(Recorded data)
[Start of section]

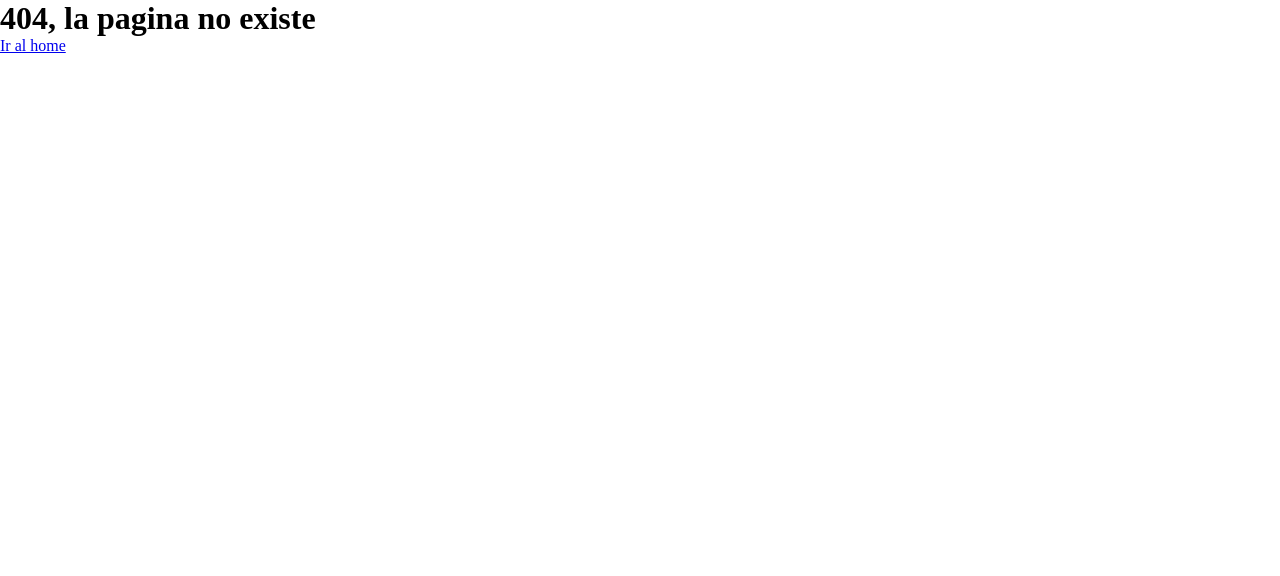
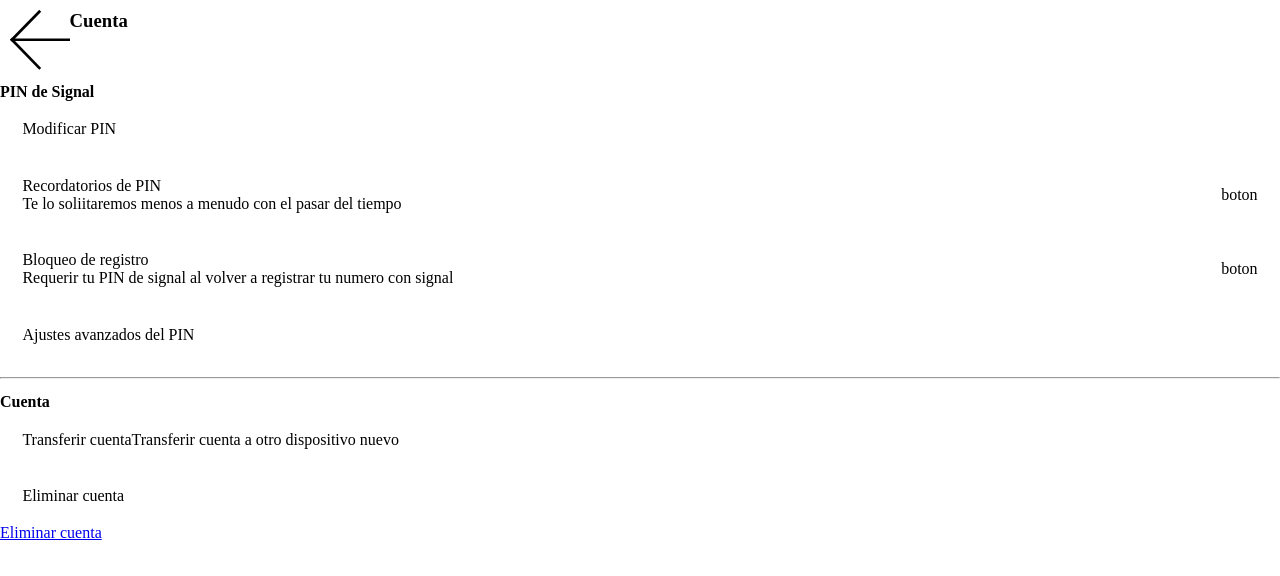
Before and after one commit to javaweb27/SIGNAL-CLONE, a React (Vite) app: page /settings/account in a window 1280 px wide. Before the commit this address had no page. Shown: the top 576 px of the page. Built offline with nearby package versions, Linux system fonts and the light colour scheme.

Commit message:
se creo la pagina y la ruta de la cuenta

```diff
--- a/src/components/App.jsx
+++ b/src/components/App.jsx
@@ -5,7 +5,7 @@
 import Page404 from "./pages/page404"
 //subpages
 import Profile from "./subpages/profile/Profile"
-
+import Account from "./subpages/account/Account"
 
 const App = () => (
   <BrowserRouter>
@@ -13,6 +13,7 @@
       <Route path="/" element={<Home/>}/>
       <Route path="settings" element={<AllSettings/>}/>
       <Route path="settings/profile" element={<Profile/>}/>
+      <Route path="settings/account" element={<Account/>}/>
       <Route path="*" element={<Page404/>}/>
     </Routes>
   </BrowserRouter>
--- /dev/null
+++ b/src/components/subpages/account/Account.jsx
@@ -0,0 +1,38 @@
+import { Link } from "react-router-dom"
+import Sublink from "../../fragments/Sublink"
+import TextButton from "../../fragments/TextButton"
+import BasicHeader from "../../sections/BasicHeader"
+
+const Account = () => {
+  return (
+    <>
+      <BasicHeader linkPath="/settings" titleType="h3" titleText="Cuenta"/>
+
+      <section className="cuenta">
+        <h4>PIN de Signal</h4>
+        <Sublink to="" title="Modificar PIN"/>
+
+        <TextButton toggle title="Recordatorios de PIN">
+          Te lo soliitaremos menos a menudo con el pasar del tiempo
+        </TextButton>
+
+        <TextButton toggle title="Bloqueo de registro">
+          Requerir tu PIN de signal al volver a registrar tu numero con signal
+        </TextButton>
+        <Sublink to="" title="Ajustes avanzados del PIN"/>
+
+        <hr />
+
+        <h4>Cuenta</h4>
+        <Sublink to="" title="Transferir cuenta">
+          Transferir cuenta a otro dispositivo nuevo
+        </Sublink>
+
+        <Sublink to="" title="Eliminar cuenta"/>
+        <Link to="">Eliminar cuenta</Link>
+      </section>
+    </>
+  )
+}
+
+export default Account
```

[End of section]
[Start of section]

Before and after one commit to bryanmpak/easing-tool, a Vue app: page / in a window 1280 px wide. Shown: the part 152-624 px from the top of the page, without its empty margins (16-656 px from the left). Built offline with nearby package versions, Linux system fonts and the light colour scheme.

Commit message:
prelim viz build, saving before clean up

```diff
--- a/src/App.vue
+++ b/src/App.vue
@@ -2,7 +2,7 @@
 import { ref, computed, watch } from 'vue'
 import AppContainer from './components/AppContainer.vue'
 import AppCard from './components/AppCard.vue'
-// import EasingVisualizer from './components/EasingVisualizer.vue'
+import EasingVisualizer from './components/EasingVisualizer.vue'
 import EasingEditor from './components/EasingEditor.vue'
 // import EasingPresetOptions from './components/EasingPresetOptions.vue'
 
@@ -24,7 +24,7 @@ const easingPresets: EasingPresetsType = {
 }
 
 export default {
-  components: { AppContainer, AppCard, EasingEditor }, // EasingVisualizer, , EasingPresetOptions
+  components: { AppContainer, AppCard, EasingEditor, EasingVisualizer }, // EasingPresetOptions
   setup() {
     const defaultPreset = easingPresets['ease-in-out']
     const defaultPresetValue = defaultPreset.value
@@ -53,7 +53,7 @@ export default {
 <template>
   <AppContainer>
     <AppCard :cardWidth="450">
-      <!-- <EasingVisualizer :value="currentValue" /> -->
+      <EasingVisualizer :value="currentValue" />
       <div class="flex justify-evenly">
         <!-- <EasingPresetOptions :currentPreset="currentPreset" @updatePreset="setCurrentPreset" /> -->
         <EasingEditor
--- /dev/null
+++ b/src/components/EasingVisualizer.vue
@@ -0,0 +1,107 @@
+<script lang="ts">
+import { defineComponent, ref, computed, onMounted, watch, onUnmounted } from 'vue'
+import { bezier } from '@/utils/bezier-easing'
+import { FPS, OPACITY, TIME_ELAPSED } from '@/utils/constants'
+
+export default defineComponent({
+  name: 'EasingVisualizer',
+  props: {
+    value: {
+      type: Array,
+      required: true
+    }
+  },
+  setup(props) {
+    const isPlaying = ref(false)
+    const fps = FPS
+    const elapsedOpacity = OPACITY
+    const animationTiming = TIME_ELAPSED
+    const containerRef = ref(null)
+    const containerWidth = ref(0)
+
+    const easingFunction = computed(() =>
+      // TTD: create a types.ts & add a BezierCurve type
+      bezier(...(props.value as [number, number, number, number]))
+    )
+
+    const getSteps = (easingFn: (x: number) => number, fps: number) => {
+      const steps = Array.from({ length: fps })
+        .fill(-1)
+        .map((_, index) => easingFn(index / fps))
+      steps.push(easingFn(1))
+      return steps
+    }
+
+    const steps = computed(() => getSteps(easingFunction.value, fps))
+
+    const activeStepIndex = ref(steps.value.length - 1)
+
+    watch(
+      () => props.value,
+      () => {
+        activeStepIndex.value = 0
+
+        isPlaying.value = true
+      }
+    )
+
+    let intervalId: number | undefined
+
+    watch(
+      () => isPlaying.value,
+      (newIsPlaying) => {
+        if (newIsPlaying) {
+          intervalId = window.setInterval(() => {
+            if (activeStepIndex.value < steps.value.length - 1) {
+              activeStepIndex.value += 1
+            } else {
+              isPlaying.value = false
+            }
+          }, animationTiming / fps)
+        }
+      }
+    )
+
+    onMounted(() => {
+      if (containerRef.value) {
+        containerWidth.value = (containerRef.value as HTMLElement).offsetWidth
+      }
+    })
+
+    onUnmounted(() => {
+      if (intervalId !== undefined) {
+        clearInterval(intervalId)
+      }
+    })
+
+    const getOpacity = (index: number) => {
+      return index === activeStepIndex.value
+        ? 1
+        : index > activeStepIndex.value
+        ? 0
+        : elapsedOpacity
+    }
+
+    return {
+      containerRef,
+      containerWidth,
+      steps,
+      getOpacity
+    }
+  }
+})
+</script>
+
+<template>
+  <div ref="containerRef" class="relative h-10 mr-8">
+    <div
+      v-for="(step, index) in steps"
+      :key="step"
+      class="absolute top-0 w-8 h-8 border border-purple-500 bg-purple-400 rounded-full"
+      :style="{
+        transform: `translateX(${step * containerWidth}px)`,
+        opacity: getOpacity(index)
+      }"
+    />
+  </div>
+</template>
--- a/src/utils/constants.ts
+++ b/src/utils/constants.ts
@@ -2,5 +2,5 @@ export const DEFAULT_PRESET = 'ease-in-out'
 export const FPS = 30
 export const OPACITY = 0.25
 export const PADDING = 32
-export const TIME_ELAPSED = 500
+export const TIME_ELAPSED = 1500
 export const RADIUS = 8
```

[End of section]

** EXERCISE DESCRIPTION **
Only the lines with "TextButton" are needed; find them in the records and copy each one.

** WRITTEN SOLUTION **
+import TextButton from "../../fragments/TextButton"
+        <TextButton toggle title="Recordatorios de PIN">
+        </TextButton>
+        <TextButton toggle title="Bloqueo de registro">
+        </TextButton>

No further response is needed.